Task inputs START
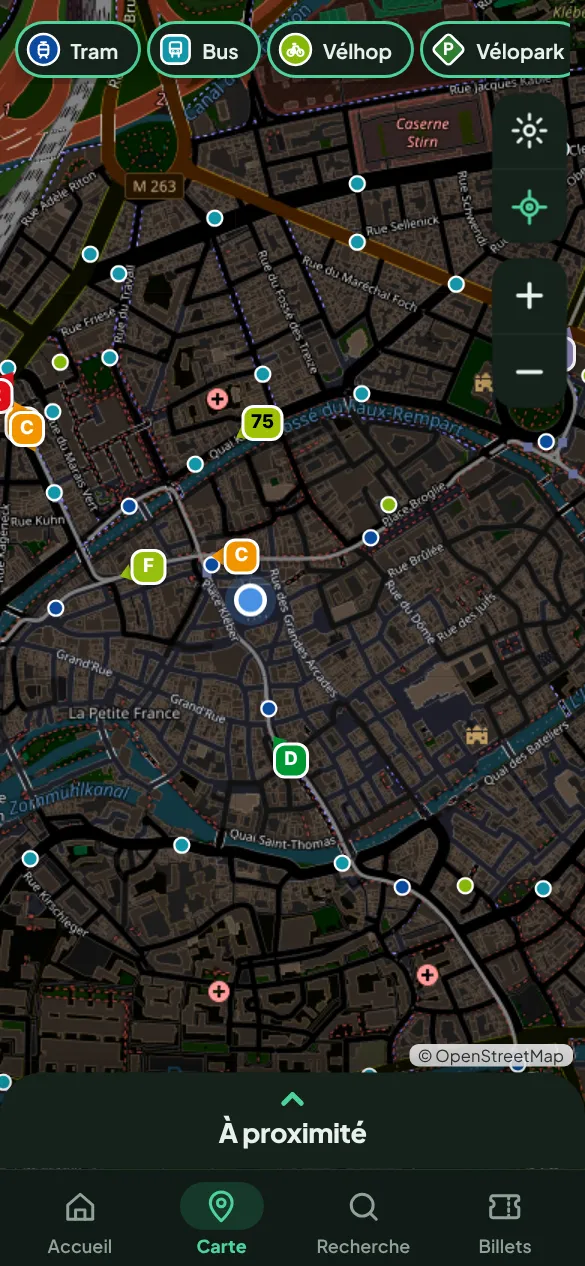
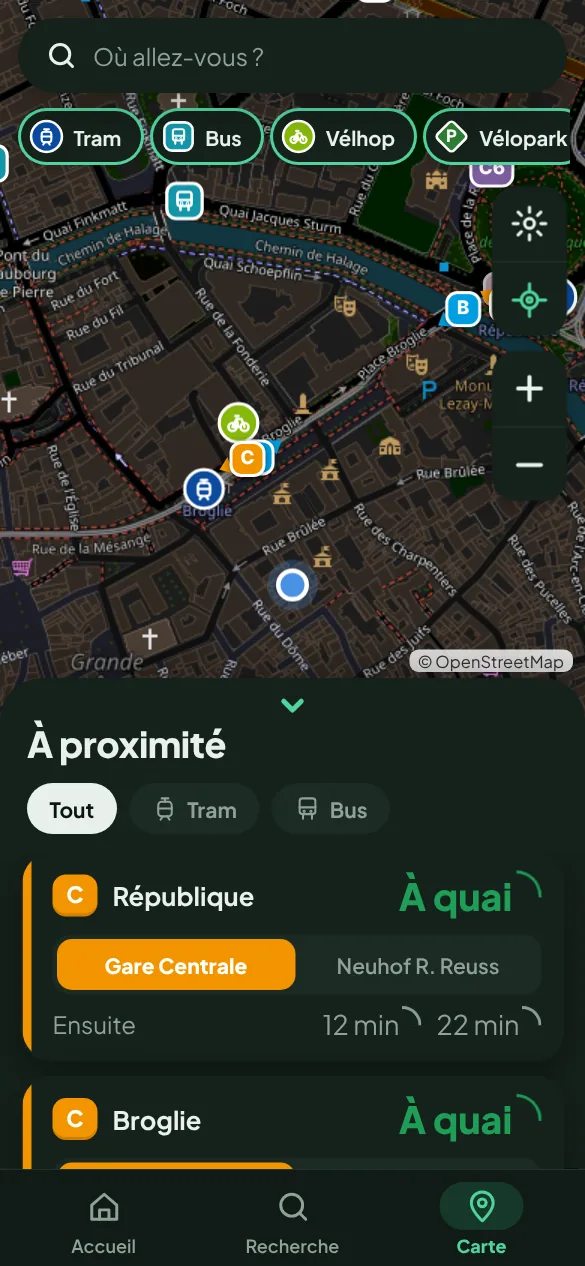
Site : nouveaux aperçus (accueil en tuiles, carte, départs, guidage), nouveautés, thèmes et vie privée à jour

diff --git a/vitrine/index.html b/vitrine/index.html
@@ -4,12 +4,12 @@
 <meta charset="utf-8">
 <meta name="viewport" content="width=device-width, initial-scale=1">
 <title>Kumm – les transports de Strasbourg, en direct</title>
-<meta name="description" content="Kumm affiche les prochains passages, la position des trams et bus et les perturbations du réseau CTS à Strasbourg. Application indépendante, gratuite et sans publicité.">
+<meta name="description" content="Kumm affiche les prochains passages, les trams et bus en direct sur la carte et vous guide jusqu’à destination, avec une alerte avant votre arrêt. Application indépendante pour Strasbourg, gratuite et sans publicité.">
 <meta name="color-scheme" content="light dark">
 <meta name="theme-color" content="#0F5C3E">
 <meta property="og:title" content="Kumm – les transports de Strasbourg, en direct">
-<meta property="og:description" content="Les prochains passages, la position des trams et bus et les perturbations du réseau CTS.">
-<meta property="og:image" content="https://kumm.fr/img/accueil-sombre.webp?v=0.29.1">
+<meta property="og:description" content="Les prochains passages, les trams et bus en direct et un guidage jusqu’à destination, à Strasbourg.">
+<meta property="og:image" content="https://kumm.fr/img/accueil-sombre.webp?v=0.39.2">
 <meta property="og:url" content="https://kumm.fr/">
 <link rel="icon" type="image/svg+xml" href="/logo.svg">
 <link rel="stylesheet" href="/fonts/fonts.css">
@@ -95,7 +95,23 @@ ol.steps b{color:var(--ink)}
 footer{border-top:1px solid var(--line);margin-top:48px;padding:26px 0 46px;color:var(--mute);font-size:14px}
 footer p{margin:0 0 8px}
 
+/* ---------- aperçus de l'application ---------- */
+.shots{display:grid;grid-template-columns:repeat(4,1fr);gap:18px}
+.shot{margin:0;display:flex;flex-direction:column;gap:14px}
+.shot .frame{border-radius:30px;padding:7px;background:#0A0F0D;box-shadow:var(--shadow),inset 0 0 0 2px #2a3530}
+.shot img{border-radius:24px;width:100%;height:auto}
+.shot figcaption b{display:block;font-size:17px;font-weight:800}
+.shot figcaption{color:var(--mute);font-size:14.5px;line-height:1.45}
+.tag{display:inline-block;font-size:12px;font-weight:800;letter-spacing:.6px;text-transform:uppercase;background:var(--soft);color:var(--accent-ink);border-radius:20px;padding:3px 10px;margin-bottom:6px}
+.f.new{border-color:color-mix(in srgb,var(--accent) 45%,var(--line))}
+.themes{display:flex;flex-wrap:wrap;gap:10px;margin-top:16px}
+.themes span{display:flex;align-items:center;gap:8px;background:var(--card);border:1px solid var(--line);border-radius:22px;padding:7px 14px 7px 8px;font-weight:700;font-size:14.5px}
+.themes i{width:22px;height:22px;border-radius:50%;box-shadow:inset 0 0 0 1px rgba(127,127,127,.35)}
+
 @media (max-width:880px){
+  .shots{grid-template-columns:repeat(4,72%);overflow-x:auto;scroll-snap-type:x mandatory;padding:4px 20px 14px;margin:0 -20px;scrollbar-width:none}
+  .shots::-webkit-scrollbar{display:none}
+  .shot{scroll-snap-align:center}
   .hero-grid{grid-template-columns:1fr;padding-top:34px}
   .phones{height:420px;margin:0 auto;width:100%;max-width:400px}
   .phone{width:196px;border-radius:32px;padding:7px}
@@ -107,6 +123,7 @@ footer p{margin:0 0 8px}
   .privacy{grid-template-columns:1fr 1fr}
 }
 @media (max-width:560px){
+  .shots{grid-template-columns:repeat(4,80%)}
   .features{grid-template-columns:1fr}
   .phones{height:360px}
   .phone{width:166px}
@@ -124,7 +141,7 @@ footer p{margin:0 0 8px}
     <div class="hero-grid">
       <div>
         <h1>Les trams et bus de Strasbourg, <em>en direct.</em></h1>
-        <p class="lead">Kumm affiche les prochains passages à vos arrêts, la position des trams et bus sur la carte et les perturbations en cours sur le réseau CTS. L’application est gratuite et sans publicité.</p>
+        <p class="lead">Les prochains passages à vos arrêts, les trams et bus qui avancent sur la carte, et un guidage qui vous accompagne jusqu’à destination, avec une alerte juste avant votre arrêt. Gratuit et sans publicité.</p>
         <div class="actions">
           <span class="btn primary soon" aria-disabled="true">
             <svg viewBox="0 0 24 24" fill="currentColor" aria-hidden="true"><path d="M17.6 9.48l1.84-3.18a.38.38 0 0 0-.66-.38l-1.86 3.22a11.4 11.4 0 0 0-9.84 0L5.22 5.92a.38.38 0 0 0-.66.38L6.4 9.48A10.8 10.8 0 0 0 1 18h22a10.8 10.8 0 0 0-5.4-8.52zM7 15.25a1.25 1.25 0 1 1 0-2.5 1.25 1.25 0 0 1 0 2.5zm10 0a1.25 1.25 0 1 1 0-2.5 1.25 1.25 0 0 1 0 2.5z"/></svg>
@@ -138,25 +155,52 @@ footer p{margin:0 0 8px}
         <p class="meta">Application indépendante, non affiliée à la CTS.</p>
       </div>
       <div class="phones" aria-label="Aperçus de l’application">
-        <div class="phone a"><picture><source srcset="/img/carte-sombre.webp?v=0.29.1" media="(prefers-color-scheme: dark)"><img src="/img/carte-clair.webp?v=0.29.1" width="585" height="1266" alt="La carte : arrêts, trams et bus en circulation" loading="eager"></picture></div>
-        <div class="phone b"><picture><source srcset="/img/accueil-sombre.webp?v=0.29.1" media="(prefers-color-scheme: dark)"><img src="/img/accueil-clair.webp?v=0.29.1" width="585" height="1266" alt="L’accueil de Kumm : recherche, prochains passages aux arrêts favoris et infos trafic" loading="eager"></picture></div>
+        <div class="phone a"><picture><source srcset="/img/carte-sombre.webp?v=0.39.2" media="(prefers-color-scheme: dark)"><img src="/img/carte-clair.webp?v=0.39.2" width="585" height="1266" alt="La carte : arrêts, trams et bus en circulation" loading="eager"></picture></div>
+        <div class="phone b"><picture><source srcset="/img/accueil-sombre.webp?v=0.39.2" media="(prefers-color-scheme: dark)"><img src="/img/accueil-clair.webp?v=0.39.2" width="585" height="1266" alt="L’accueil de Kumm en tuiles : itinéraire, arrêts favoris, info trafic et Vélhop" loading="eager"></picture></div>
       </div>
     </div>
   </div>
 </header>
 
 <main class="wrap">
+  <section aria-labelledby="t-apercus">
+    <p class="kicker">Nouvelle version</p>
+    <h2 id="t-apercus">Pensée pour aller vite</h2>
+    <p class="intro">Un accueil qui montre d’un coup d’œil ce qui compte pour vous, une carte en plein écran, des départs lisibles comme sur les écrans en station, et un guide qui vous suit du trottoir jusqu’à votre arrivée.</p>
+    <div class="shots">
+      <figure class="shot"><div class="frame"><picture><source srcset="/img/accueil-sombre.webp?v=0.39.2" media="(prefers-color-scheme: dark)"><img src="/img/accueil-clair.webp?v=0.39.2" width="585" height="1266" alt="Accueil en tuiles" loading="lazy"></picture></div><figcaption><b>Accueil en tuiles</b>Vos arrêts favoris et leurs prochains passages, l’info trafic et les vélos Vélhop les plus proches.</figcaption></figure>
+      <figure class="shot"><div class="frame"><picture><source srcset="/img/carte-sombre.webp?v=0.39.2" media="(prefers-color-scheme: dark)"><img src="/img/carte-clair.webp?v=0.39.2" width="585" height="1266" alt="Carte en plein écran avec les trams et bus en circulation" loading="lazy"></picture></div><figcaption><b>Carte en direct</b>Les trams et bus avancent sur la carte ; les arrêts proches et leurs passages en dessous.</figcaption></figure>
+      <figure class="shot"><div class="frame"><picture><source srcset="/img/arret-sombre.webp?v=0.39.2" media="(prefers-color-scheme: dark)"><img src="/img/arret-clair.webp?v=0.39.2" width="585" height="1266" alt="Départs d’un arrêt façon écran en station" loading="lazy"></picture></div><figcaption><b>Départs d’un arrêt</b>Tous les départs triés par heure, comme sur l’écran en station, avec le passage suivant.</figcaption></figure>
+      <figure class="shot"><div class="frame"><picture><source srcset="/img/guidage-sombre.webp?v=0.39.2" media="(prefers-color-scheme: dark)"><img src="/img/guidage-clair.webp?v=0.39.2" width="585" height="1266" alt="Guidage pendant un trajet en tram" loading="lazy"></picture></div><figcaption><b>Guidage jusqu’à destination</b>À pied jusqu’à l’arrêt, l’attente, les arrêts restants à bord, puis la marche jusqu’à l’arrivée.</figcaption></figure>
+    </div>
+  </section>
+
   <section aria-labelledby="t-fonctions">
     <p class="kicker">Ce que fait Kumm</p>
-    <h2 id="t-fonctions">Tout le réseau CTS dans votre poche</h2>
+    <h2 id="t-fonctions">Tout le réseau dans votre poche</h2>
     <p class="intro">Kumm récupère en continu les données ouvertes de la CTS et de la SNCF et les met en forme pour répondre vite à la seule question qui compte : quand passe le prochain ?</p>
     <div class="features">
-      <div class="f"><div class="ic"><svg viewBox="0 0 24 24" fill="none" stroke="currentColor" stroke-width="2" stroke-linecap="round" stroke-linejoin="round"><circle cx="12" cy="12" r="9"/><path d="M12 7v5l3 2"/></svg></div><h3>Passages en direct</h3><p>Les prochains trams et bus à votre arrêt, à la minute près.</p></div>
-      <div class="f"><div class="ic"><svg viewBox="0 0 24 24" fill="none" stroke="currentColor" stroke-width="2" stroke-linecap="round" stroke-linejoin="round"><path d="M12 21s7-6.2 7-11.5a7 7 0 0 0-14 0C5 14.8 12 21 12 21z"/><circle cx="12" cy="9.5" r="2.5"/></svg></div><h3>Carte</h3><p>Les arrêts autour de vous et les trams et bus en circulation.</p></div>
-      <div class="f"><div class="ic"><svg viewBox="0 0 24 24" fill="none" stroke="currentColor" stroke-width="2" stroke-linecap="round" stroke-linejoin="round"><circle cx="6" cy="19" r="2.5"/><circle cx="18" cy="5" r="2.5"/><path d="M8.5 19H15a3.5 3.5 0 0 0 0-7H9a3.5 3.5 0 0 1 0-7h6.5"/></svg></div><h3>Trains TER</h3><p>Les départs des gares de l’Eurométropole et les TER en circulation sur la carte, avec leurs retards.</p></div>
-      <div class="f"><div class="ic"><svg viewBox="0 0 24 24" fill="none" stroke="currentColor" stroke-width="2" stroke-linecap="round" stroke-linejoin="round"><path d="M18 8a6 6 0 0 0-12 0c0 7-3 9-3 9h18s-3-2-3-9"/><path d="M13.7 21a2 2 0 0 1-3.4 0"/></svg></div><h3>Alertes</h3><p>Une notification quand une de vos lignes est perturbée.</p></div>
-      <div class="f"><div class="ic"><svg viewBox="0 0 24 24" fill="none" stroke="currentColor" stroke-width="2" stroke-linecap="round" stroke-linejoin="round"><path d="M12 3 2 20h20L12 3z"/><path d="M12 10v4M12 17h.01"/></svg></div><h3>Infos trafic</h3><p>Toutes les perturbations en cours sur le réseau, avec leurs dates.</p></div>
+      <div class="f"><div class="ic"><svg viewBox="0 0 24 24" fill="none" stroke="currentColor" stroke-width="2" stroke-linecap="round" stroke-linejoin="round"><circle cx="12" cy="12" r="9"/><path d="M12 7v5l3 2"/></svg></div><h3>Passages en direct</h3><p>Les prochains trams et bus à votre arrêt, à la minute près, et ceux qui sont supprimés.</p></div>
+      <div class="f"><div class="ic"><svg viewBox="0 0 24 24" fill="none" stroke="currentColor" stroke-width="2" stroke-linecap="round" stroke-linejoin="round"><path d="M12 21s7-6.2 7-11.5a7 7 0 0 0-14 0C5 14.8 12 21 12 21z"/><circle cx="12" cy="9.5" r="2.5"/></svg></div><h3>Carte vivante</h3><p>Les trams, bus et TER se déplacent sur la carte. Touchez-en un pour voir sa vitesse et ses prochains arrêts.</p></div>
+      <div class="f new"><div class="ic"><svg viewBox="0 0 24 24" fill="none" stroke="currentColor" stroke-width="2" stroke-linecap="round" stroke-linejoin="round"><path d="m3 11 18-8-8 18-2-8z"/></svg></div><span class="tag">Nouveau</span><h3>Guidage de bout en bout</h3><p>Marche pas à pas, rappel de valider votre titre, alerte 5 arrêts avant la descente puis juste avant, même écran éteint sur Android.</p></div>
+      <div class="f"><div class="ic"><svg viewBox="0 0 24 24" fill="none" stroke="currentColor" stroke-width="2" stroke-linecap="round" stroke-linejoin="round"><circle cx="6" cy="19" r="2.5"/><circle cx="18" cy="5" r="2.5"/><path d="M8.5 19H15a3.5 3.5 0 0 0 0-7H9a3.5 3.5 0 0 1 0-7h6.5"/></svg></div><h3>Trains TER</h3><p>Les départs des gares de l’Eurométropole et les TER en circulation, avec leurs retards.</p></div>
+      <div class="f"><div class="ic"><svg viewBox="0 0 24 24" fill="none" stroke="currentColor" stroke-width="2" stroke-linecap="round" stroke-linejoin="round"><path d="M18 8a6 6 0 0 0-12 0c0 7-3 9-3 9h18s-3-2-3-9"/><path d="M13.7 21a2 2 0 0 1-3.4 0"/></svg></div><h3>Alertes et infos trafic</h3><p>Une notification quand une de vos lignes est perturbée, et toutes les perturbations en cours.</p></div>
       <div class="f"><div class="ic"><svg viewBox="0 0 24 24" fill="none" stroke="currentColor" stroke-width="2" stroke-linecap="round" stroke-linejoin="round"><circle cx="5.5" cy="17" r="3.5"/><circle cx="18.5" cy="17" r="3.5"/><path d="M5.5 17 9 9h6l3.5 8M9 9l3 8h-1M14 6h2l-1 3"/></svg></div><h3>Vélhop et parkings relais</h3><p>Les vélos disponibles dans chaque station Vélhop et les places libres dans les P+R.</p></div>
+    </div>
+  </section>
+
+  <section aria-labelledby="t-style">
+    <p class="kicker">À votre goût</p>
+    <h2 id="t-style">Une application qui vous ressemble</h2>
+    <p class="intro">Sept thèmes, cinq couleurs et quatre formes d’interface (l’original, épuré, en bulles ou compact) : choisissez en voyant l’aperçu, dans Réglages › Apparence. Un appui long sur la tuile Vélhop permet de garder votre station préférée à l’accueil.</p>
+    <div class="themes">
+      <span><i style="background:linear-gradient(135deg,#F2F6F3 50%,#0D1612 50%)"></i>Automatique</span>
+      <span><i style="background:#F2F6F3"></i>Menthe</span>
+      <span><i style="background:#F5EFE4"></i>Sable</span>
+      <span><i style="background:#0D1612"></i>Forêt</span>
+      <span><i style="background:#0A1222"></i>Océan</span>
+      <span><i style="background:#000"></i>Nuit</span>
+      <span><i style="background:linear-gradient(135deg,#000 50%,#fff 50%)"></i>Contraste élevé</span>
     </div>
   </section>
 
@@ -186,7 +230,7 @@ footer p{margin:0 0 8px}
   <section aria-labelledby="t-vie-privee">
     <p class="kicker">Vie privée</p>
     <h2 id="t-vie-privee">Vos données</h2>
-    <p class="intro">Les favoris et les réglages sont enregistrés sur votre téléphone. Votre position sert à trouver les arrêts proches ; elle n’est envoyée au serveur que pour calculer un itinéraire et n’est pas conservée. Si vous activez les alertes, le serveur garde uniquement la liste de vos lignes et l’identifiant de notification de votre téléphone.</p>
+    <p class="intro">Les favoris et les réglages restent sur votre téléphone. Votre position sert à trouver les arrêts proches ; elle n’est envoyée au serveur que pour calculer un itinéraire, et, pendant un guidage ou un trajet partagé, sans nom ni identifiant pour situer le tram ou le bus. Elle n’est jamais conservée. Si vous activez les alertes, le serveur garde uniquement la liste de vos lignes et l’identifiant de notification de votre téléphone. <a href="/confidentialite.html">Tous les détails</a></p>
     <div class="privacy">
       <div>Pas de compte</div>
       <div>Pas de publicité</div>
Task inputs END
** Exercise prompt **
Show every line of the entries above where the word "shots" occurs.

** Response to the task **
+.shots{display:grid;grid-template-columns:repeat(4,1fr);gap:18px}
+  .shots{grid-template-columns:repeat(4,72%);overflow-x:auto;scroll-snap-type:x mandatory;padding:4px 20px 14px;margin:0 -20px;scrollbar-width:none}
+  .shots::-webkit-scrollbar{display:none}
+  .shots{grid-template-columns:repeat(4,80%)}
+    <div class="shots">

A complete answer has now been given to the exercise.